The solution? A mobile, contactless payments device, with a dashboard app at the back end to monitor incoming donations.
Recently though, Fujitsu worked together with Macmillan on an entirely different problem: one based around directly supporting people living with cancer. Again, we used co-creation to find a solution – and in this blog post, I’m going to explain how.
Helping people with head and neck cancer prepare for radiotherapy treatment
Macmillan’s core ambition is to help everyone with cancer live life as fully as they can. Macmillan know that being told ‘you have cancer’ can affect so much more than your health – it can also affect your family, your job, and much more.
An important part of Macmillan’s aim is to provide people with information and support. This can be through Macmillan resources online, their Support Line or through Macmillan professionals in hospitals across the UK.
The specific problem that Macmillan presented to Fujitsu revolved around providing support to those going through head and neck cancer about their radiotherapy treatment.
While people’s experiences can differ, radiotherapy for the head and neck cancer often involves creating a mould over their head and neck area which is fixed in place for the radiotherapy treatment. For many people, this sort of treatment can feel frightening and we wanted to help Macmillan help people feel prepared in an immersive way.
Show, don’t tell
Armed with the principle of “show, don’t tell”, Macmillan wanted to provide a visual resource to help people with head and neck cancer prepare for treatment.
Where it would take at least several conversations to describe what radiotherapy treatment involves, images do it instantly.
What’s more, a 360-degree video allows the viewer to not only see what’s going on in one area, but to digitally explore the whole environment.

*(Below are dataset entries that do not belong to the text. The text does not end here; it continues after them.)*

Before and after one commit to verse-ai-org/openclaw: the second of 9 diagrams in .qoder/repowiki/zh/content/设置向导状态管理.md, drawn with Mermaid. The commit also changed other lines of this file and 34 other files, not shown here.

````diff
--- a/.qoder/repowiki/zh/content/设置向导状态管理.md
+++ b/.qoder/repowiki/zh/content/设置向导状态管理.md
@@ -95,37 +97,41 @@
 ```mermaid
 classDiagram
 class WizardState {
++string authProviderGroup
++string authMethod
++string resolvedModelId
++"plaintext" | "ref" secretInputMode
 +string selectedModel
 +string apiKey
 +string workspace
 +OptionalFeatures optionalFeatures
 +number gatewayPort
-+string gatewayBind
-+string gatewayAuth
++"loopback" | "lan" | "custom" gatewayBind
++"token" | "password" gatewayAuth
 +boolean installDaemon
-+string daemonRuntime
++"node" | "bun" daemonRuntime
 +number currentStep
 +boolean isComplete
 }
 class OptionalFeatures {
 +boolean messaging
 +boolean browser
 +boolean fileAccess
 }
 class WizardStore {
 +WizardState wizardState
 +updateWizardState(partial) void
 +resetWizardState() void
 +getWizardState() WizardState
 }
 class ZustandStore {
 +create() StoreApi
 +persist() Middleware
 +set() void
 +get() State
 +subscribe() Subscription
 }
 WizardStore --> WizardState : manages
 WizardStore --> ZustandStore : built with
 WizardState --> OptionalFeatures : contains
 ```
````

Working in partnership with Macmillan, we created a 360-degree video which depicts what it’s like to go through radiotherapy treatment for the head and neck cancer.

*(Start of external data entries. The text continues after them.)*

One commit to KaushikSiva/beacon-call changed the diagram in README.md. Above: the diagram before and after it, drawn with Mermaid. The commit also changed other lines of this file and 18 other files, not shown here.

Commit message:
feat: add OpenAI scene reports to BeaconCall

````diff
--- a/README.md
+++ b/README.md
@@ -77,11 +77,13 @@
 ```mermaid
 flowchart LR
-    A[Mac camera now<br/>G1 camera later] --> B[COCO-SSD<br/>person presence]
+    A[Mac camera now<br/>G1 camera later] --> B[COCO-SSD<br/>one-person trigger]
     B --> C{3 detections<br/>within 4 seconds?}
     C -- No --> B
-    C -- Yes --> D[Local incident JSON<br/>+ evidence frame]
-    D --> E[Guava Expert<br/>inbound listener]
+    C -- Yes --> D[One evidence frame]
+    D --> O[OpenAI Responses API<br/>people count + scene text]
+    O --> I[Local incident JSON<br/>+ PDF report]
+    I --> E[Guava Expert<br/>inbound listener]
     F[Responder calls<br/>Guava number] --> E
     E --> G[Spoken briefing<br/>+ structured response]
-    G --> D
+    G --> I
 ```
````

The video is already live here.
Co-creating to help people living with cancer
A pilot video was debuted at Fujitsu World Tour in July 2018, where feedback from attendees – including some who had friends or family living with cancer – was overwhelmingly positive.
In addition, Macmillan has already deployed the video for use in one hospital, where it is being used to help people prepare for their radiotherapy treatment.
One thing we are keen to stress to anyone who watches the video is that it will not automatically take away any worries they might have about their radiotherapy treatment: the experience of going through radiotherapy is different for everyone.
We simply wanted to give them a truthful glimpse into what radiotherapy might look and feel like.
The video is narrated by Jerry, who himself has been through radiotherapy for mouth cancer, and the narrative of video is informed by Jerry’s own experiences and those of the people he met through his support group.
That idea of being open and honest is a key part of the philosophy that underpins Macmillan’s mission to help people truly live through cancer.
We hope that this video goes some way to helping Macmillan fulfil that mission.
Theo is a Digital Co-Creation Consultant. Part of the UK&I Co-Creation Team, he helps to facilitate co-creation workshops with customers from all sectors, often out of Fujitsu’s Digital Transformation Centre, in London.
At the time of writing, he is on secondment to Fujitsu from the Civil Service’s Digital, Data and Technology Fast Stream.
Fujitsu’s Co-creation Program: http://www.fujitsu.com/emeia/cocreating-program
Fujitsu and Macmillan: http://www.fujitsu.com/uk/about/local/corporate-responsibility/charity-partner/